→ **TASK GOAL**: Return the entries exactly. Images are not part of the copy.

→ **EXERCISE MATERIAL**:
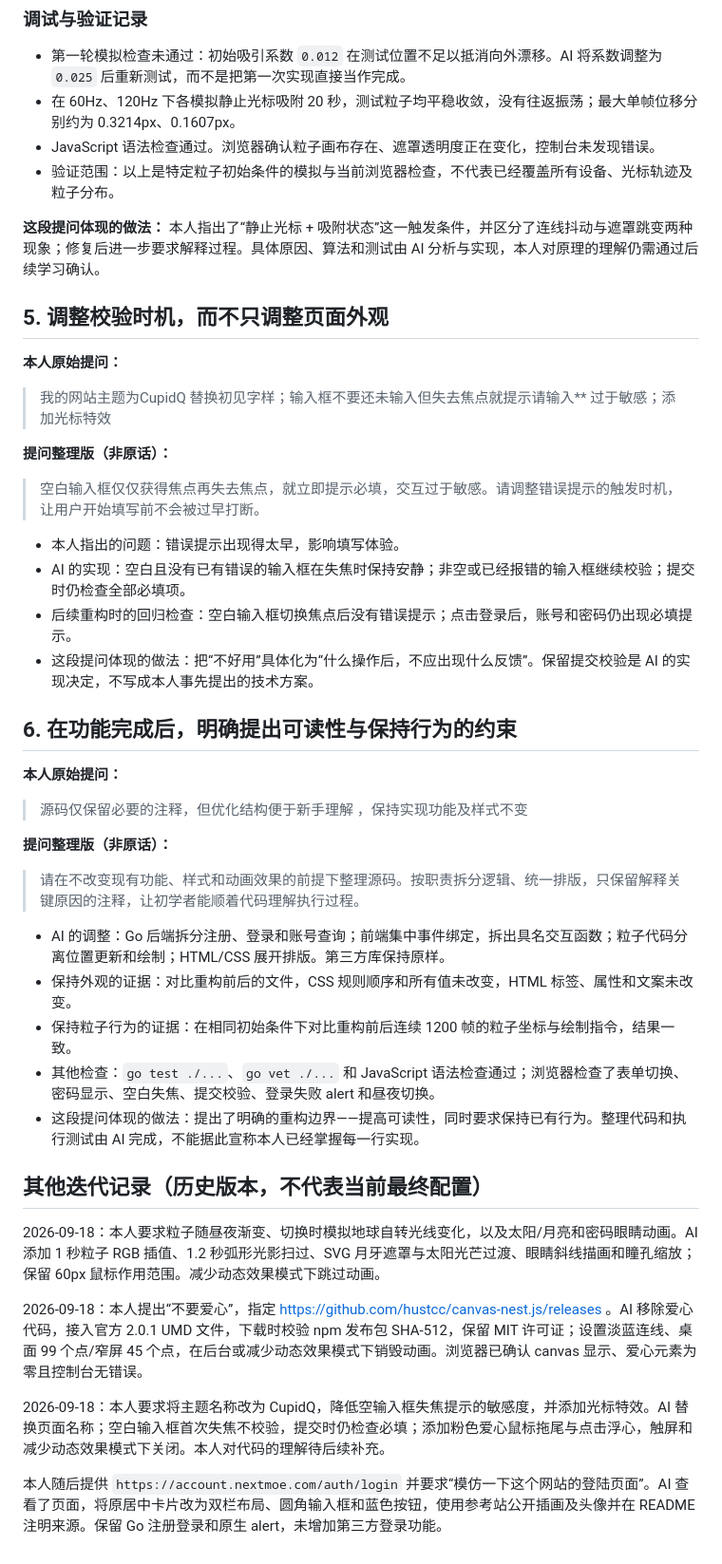
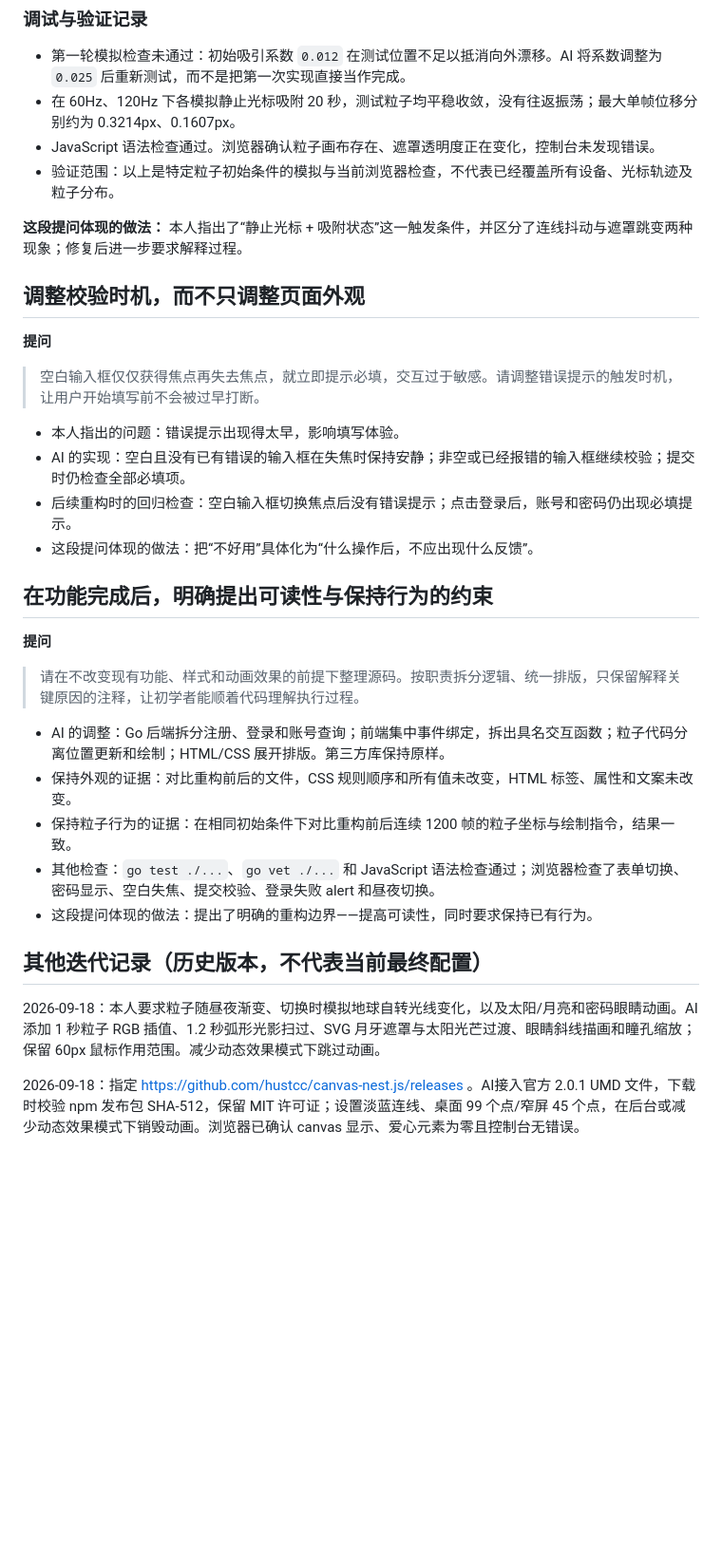
Before and after one commit to CupidQ/CupidLoginWeb, a Markdown page: AI_LOG.md, the part around one of its changes. Shown at 95% size. Rendered like a GitHub page; blank space fills up the shorter version.

```diff
--- a/AI_LOG.md
+++ b/AI_LOG.md
@@ -58,30 +28,24 @@
 - JavaScript 语法检查通过。浏览器确认粒子画布存在、遮罩透明度正在变化，控制台未发现错误。
 - 验证范围：以上是特定粒子初始条件的模拟与当前浏览器检查，不代表已经覆盖所有设备、光标轨迹及粒子分布。
 
-**这段提问体现的做法：** 本人指出了“静止光标 + 吸附状态”这一触发条件，并区分了连线抖动与遮罩跳变两种现象；修复后进一步要求解释过程。具体原因、算法和测试由 AI 分析与实现，本人对原理的理解仍需通过后续学习确认。
+**这段提问体现的做法：** 本人指出了“静止光标 + 吸附状态”这一触发条件，并区分了连线抖动与遮罩跳变两种现象；修复后进一步要求解释过程。
 
-## 5. 调整校验时机，而不只调整页面外观
+## 调整校验时机，而不只调整页面外观
 
-**本人原始提问：**
-
-> 我的网站主题为CupidQ 替换初见字样；输入框不要还未输入但失去焦点就提示请输入\*\* 过于敏感；添加光标特效
-
-**提问整理版（非原话）：**
+**提问**
 
 > 空白输入框仅仅获得焦点再失去焦点，就立即提示必填，交互过于敏感。请调整错误提示的触发时机，让用户开始填写前不会被过早打断。
 
 - 本人指出的问题：错误提示出现得太早，影响填写体验。
 - AI 的实现：空白且没有已有错误的输入框在失焦时保持安静；非空或已经报错的输入框继续校验；提交时仍检查全部必填项。
 - 后续重构时的回归检查：空白输入框切换焦点后没有错误提示；点击登录后，账号和密码仍出现必填提示。
-- 这段提问体现的做法：把“不好用”具体化为“什么操作后，不应出现什么反馈”。保留提交校验是 AI 的实现决定，不写成本人事先提出的技术方案。
+- 这段提问体现的做法：把“不好用”具体化为“什么操作后，不应出现什么反馈”。
 
-## 6. 在功能完成后，明确提出可读性与保持行为的约束
+## 在功能完成后，明确提出可读性与保持行为的约束
 
-**本人原始提问：**
 
-> 源码仅保留必要的注释，但优化结构便于新手理解 ，保持实现功能及样式不变
 
-**提问整理版（非原话）：**
+**提问**
 
 > 请在不改变现有功能、样式和动画效果的前提下整理源码。按职责拆分逻辑、统一排版，只保留解释关键原因的注释，让初学者能顺着代码理解执行过程。
 
@@ -89,14 +53,10 @@
 - 保持外观的证据：对比重构前后的文件，CSS 规则顺序和所有值未改变，HTML 标签、属性和文案未改变。
 - 保持粒子行为的证据：在相同初始条件下对比重构前后连续 1200 帧的粒子坐标与绘制指令，结果一致。
 - 其他检查：`go test ./...`、`go vet ./...` 和 JavaScript 语法检查通过；浏览器检查了表单切换、密码显示、空白失焦、提交校验、登录失败 alert 和昼夜切换。
-- 这段提问体现的做法：提出了明确的重构边界——提高可读性，同时要求保持已有行为。整理代码和执行测试由 AI 完成，不能据此宣称本人已经掌握每一行实现。
+- 这段提问体现的做法：提出了明确的重构边界——提高可读性，同时要求保持已有行为。
 
 ## 其他迭代记录（历史版本，不代表当前最终配置）
 
 2026-09-18：本人要求粒子随昼夜渐变、切换时模拟地球自转光线变化，以及太阳/月亮和密码眼睛动画。AI 添加 1 秒粒子 RGB 插值、1.2 秒弧形光影扫过、SVG 月牙遮罩与太阳光芒过渡、眼睛斜线描画和瞳孔缩放；保留 60px 鼠标作用范围。减少动态效果模式下跳过动画。
 
-2026-09-18：本人提出“不要爱心”，指定 https://github.com/hustcc/canvas-nest.js/releases 。AI 移除爱心代码，接入官方 2.0.1 UMD 文件，下载时校验 npm 发布包 SHA-512，保留 MIT 许可证；设置淡蓝连线、桌面 99 个点/窄屏 45 个点，在后台或减少动态效果模式下销毁动画。浏览器已确认 canvas 显示、爱心元素为零且控制台无错误。
-
-2026-09-18：本人要求将主题名称改为 CupidQ，降低空输入框失焦提示的敏感度，并添加光标特效。AI 替换页面名称；空白输入框首次失焦不校验，提交时仍检查必填；添加粉色爱心鼠标拖尾与点击浮心，触屏和减少动态效果模式下关闭。本人对代码的理解待后续补充。
-
-本人随后提供 `https://account.nextmoe.com/auth/login` 并要求“模仿一下这个网站的登陆页面”。AI 查看了页面，将原居中卡片改为双栏布局、圆角输入框和蓝色按钮，使用参考站公开插画及头像并在 README 注明来源。保留 Go 注册登录和原生 alert，未增加第三方登录功能。
+2026-09-18：指定 https://github.com/hustcc/canvas-nest.js/releases 。AI接入官方 2.0.1 UMD 文件，下载时校验 npm 发布包 SHA-512，保留 MIT 许可证；设置淡蓝连线、桌面 99 个点/窄屏 45 个点，在后台或减少动态效果模式下销毁动画。浏览器已确认 canvas 显示、爱心元素为零且控制台无错误。
```
Also changed, not shown: other parts of AI_LOG.md (+5 -35 lines).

→ **TASK OUTPUT**:
Before and after one commit to CupidQ/CupidLoginWeb, a Markdown page: AI_LOG.md, the part around one of its changes. Shown at 95% size. Rendered like a GitHub page; blank space fills up the shorter version.

```diff
--- a/AI_LOG.md
+++ b/AI_LOG.md
@@ -58,30 +28,24 @@
 - JavaScript 语法检查通过。浏览器确认粒子画布存在、遮罩透明度正在变化，控制台未发现错误。
 - 验证范围：以上是特定粒子初始条件的模拟与当前浏览器检查，不代表已经覆盖所有设备、光标轨迹及粒子分布。
 
-**这段提问体现的做法：** 本人指出了“静止光标 + 吸附状态”这一触发条件，并区分了连线抖动与遮罩跳变两种现象；修复后进一步要求解释过程。具体原因、算法和测试由 AI 分析与实现，本人对原理的理解仍需通过后续学习确认。
+**这段提问体现的做法：** 本人指出了“静止光标 + 吸附状态”这一触发条件，并区分了连线抖动与遮罩跳变两种现象；修复后进一步要求解释过程。
 
-## 5. 调整校验时机，而不只调整页面外观
+## 调整校验时机，而不只调整页面外观
 
-**本人原始提问：**
-
-> 我的网站主题为CupidQ 替换初见字样；输入框不要还未输入但失去焦点就提示请输入\*\* 过于敏感；添加光标特效
-
-**提问整理版（非原话）：**
+**提问**
 
 > 空白输入框仅仅获得焦点再失去焦点，就立即提示必填，交互过于敏感。请调整错误提示的触发时机，让用户开始填写前不会被过早打断。
 
 - 本人指出的问题：错误提示出现得太早，影响填写体验。
 - AI 的实现：空白且没有已有错误的输入框在失焦时保持安静；非空或已经报错的输入框继续校验；提交时仍检查全部必填项。
 - 后续重构时的回归检查：空白输入框切换焦点后没有错误提示；点击登录后，账号和密码仍出现必填提示。
-- 这段提问体现的做法：把“不好用”具体化为“什么操作后，不应出现什么反馈”。保留提交校验是 AI 的实现决定，不写成本人事先提出的技术方案。
+- 这段提问体现的做法：把“不好用”具体化为“什么操作后，不应出现什么反馈”。
 
-## 6. 在功能完成后，明确提出可读性与保持行为的约束
+## 在功能完成后，明确提出可读性与保持行为的约束
 
-**本人原始提问：**
 
-> 源码仅保留必要的注释，但优化结构便于新手理解 ，保持实现功能及样式不变
 
-**提问整理版（非原话）：**
+**提问**
 
 > 请在不改变现有功能、样式和动画效果的前提下整理源码。按职责拆分逻辑、统一排版，只保留解释关键原因的注释，让初学者能顺着代码理解执行过程。
 
@@ -89,14 +53,10 @@
 - 保持外观的证据：对比重构前后的文件，CSS 规则顺序和所有值未改变，HTML 标签、属性和文案未改变。
 - 保持粒子行为的证据：在相同初始条件下对比重构前后连续 1200 帧的粒子坐标与绘制指令，结果一致。
 - 其他检查：`go test ./...`、`go vet ./...` 和 JavaScript 语法检查通过；浏览器检查了表单切换、密码显示、空白失焦、提交校验、登录失败 alert 和昼夜切换。
-- 这段提问体现的做法：提出了明确的重构边界——提高可读性，同时要求保持已有行为。整理代码和执行测试由 AI 完成，不能据此宣称本人已经掌握每一行实现。
+- 这段提问体现的做法：提出了明确的重构边界——提高可读性，同时要求保持已有行为。
 
 ## 其他迭代记录（历史版本，不代表当前最终配置）
 
 2026-09-18：本人要求粒子随昼夜渐变、切换时模拟地球自转光线变化，以及太阳/月亮和密码眼睛动画。AI 添加 1 秒粒子 RGB 插值、1.2 秒弧形光影扫过、SVG 月牙遮罩与太阳光芒过渡、眼睛斜线描画和瞳孔缩放；保留 60px 鼠标作用范围。减少动态效果模式下跳过动画。
 
-2026-09-18：本人提出“不要爱心”，指定 https://github.com/hustcc/canvas-nest.js/releases 。AI 移除爱心代码，接入官方 2.0.1 UMD 文件，下载时校验 npm 发布包 SHA-512，保留 MIT 许可证；设置淡蓝连线、桌面 99 个点/窄屏 45 个点，在后台或减少动态效果模式下销毁动画。浏览器已确认 canvas 显示、爱心元素为零且控制台无错误。
-
-2026-09-18：本人要求将主题名称改为 CupidQ，降低空输入框失焦提示的敏感度，并添加光标特效。AI 替换页面名称；空白输入框首次失焦不校验，提交时仍检查必填；添加粉色爱心鼠标拖尾与点击浮心，触屏和减少动态效果模式下关闭。本人对代码的理解待后续补充。
-
-本人随后提供 `https://account.nextmoe.com/auth/login` 并要求“模仿一下这个网站的登陆页面”。AI 查看了页面，将原居中卡片改为双栏布局、圆角输入框和蓝色按钮，使用参考站公开插画及头像并在 README 注明来源。保留 Go 注册登录和原生 alert，未增加第三方登录功能。
+2026-09-18：指定 https://github.com/hustcc/canvas-nest.js/releases 。AI接入官方 2.0.1 UMD 文件，下载时校验 npm 发布包 SHA-512，保留 MIT 许可证；设置淡蓝连线、桌面 99 个点/窄屏 45 个点，在后台或减少动态效果模式下销毁动画。浏览器已确认 canvas 显示、爱心元素为零且控制台无错误。
```
Also changed, not shown: other parts of AI_LOG.md (+5 -35 lines).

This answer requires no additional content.